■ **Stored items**
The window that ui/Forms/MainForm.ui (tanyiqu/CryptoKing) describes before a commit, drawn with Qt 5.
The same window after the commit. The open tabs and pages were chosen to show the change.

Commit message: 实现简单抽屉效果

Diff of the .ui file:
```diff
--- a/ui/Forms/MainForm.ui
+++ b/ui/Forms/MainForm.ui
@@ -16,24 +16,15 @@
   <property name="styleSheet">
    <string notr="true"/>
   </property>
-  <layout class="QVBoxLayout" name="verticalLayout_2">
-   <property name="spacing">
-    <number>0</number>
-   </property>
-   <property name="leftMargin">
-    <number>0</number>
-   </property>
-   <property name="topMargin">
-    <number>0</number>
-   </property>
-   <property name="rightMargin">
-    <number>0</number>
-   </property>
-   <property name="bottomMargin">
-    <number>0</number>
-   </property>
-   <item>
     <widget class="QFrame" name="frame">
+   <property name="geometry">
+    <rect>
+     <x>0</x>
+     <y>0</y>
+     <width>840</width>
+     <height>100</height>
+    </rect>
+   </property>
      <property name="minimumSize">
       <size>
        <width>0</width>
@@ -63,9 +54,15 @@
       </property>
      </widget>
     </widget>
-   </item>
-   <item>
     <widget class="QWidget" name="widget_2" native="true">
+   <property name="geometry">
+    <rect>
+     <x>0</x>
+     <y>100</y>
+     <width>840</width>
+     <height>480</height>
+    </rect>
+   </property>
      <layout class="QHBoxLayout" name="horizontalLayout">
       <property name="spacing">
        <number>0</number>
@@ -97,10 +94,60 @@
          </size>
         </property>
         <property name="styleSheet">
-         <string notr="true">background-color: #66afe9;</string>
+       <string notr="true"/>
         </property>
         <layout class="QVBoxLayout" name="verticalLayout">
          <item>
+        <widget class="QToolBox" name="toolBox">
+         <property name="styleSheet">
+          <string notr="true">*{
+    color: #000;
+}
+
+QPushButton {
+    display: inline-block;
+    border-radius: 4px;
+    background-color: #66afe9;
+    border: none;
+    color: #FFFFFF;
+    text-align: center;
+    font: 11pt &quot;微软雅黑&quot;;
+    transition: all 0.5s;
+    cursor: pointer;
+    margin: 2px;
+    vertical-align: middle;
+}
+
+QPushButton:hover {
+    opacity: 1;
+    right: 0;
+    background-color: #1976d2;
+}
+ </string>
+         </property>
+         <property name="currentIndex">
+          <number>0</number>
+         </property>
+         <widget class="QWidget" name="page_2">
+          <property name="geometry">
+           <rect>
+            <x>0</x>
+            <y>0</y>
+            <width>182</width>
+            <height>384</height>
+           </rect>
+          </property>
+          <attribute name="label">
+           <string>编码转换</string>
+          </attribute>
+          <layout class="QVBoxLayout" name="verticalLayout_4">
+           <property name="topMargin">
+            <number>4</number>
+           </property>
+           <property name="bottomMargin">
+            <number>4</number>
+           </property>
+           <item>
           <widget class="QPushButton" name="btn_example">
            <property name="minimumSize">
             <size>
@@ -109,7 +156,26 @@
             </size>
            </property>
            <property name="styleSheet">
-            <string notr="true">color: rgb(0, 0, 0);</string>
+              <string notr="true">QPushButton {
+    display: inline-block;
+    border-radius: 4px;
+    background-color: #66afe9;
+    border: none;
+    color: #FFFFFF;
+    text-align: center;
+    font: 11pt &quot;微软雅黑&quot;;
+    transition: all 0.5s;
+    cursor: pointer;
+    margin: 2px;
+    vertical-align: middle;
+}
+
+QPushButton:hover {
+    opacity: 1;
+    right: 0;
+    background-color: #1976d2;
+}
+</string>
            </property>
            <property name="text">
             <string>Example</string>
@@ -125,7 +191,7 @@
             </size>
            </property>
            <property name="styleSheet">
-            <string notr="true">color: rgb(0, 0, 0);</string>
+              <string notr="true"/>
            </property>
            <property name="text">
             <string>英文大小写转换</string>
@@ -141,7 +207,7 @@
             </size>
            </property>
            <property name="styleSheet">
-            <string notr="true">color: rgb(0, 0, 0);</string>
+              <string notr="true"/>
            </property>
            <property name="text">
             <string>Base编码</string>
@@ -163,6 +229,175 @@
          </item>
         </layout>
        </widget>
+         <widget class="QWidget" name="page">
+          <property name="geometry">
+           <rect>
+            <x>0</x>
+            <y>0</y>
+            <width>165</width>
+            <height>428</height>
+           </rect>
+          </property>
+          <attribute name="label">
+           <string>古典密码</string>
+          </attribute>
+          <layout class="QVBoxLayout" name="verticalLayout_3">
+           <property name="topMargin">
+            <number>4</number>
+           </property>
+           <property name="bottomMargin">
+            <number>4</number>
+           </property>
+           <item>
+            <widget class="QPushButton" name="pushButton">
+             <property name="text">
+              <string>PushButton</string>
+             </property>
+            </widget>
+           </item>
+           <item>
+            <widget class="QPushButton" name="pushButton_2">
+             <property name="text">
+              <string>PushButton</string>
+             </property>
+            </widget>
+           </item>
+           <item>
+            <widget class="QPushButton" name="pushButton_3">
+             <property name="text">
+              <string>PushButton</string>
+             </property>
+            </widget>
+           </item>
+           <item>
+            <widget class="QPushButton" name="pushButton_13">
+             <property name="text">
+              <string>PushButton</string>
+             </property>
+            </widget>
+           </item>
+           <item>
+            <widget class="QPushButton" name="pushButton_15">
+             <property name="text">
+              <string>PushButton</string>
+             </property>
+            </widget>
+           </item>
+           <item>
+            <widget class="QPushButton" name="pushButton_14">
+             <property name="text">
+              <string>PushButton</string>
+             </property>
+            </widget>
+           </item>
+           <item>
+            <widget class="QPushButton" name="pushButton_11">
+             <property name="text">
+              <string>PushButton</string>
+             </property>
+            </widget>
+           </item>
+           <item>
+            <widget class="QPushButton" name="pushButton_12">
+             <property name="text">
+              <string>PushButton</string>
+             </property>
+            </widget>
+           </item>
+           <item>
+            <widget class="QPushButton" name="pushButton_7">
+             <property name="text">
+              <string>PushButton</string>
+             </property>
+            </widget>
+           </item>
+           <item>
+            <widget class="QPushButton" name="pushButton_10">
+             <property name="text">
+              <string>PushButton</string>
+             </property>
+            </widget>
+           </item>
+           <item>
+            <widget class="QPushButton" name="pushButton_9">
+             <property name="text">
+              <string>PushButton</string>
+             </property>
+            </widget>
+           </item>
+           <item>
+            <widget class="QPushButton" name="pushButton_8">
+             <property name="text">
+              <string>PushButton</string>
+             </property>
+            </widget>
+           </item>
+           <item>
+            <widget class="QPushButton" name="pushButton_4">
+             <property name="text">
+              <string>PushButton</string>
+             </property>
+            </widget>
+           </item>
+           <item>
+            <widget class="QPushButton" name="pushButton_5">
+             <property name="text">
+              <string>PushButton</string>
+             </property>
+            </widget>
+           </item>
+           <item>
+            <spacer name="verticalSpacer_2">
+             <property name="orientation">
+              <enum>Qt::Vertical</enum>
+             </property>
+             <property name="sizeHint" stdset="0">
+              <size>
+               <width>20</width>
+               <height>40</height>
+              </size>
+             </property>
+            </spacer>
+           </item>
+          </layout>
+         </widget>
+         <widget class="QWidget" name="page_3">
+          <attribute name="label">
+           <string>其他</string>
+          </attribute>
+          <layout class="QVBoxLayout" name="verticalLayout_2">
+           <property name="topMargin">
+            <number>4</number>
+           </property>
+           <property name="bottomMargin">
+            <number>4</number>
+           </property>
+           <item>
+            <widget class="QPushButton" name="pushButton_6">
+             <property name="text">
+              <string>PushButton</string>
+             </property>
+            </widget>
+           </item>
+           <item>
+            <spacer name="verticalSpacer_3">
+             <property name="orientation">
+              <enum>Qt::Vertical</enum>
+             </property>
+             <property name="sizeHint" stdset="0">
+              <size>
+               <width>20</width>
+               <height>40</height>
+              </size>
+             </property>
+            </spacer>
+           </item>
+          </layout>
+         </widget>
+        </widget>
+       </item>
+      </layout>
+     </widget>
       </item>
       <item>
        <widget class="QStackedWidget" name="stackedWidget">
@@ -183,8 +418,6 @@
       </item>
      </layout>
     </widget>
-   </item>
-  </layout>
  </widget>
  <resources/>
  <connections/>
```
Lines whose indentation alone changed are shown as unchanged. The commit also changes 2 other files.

■ **Exercise description**
Your job is to copy out every line from the records above that has the word "width".

■ **The completed task**
+     <width>840</width>
        <width>0</width>
+     <width>840</width>
+            <width>182</width>
+            <width>165</width>
+               <width>20</width>
+               <width>20</width>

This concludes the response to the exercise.